Last fall, we recaptured a shovelnose sturgeon initially tagged in the state of Mississippi. This particular sturgeon was recaptured more than 700 river miles from the initial capture site, having travelled through portions of at least six states. This marked the second shovelnose sturgeon we have recaptured that was originally tagged in the Magnolia State. Although 700 miles is a long way to swim, it pales in comparison to the long distance journey made by the American eel.
Born in the Sargasso Sea, in the Atlantic Ocean, the female American eel enters fresh water to live for several years, before returning to the ocean to spawn. Given the great distances from the Sargasso Sea to Missouri, we were pleasantly surprised to have captured two American eels this spring. Over the past decade, we have captured more than a dozen American eels that have traveled thousands of miles through oceans and rivers as part of their interesting and complex lifecycle.
However, there are obstacles on the Interstate River System. Dams on rivers can act like speed bumps, or all out road blocks. Diversion of water for human purposes can slow fish traffic to a crawl. Whatever happens on one part of the Interstate River System ultimately affects all travelers. While native migratory species, like sturgeon and eel, benefit from travel on the open rivers, so do unwanted travelers, such as invasive carps. Understanding the complexities inherent in a large, open river system is challenging. The interconnectedness of our waterways necessitates the flow of vital information among scientists and resource managers. Like those engineers who developed the Interstate Highway System, we must also work at a landscape scale.
This is part of what we do at Columbia FWCO. As part of Pallid Sturgeon Population Assessment, we work with partners in Region 3, Region 6 and several state agencies to monitor fish populations along the 2,300 mile long Missouri River.
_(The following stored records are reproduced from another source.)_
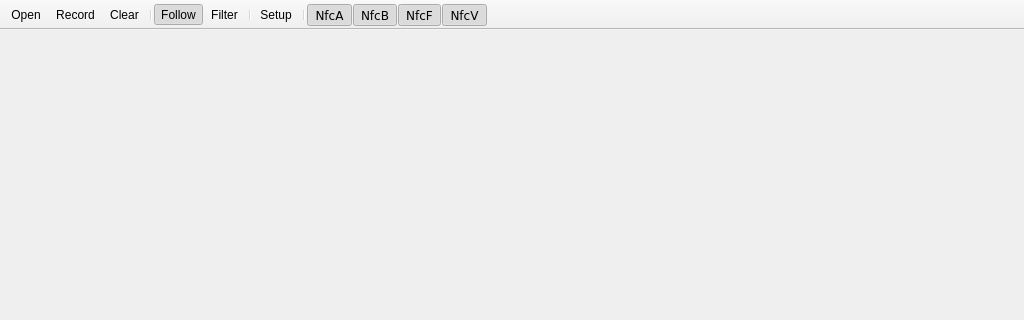
Before: the Qt Designer form src/nfc-app/app-qt/src/main/cpp/QtWindow.ui in josevcm/nfc-laboratory, drawn with Qt 5; both pictures show x 0 to 1024 and y 0 to 320 of the 1024 by 723 pixel window.
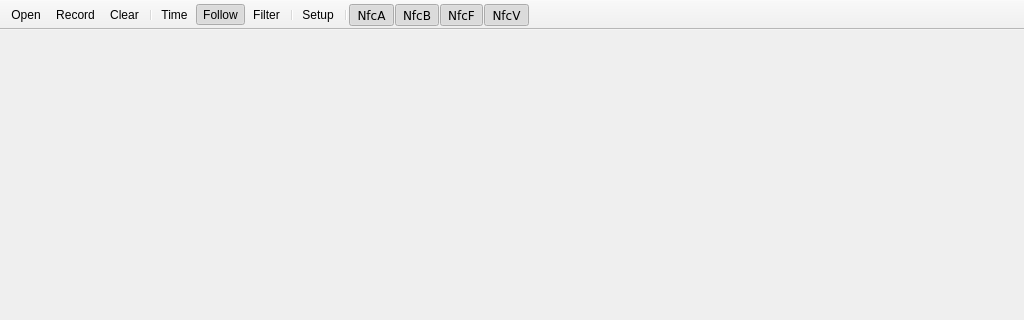
After: the same form once the commit is applied. Icons and pictures are not drawn. Custom widgets are drawn as their Qt base class.

Commit message: frame date time

The edit to the form file:
```diff
--- a/src/nfc-app/app-qt/src/main/cpp/QtWindow.ui
+++ b/src/nfc-app/app-qt/src/main/cpp/QtWindow.ui
@@ -639,9 +639,10 @@
     <bool>false</bool>
    </attribute>
    <addaction name="actionOpen"/>
-   <addaction name="actionStore"/>
+   <addaction name="actionSave"/>
    <addaction name="actionClear"/>
    <addaction name="separator"/>
+   <addaction name="actionTime"/>
    <addaction name="actionFollow"/>
    <addaction name="actionFilter"/>
    <addaction name="separator"/>
@@ -660,6 +661,28 @@
    </property>
    <property name="text">
     <string>Open</string>
+   </property>
+   <property name="toolTip">
+    <string>Open</string>
+   </property>
+  </action>
+  <action name="actionSave">
+   <property name="checked">
+    <bool>false</bool>
+   </property>
+   <property name="enabled">
+    <bool>true</bool>
+   </property>
+   <property name="icon">
+    <iconset>
+     <normaloff>:/app_icons/action-save</normaloff>
+    </iconset>
+   </property>
+   <property name="text">
+    <string>Record</string>
+   </property>
+   <property name="toolTip">
+    <string>Record</string>
    </property>
   </action>
   <action name="actionFollow">
@@ -680,6 +703,12 @@
    </property>
   </action>
   <action name="actionTime">
+   <property name="checkable">
+    <bool>true</bool>
+   </property>
+   <property name="checked">
+    <bool>false</bool>
+   </property>
    <property name="icon">
     <iconset resource="../../assets/icons/icons.qrc">
      <normaloff>:/app_icons/action-time</normaloff>:/app_icons/action-time</iconset>
@@ -690,27 +719,12 @@
   </action>
   <action name="actionSetup">
    <property name="icon">
-    <iconset resource="../../assets/icons/icons.qrc">
-     <normaloff>:/app_icons/action-setup</normaloff>:/app_icons/action-setup</iconset>
-   </property>
-   <property name="text">
-    <string>Setup</string>
-   </property>
-  </action>
-  <action name="actionStore">
-   <property name="checked">
-    <bool>false</bool>
-   </property>
-   <property name="enabled">
-    <bool>true</bool>
-   </property>
-   <property name="icon">
     <iconset>
      <activeoff>:/app_icons/record-off</activeoff>
     </iconset>
    </property>
    <property name="text">
-    <string>Record</string>
+    <string>Setup</string>
    </property>
    <property name="toolTip">
     <string>Store</string>
```
Left out of the diff: 72 changed lines with no effect on the pictures. The commit also changes 16 other files.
Hopefully through these types of collaborative, landscape scale efforts, fish like the pallid sturgeon will continue to travel the American Interstate River System for millions of years to come.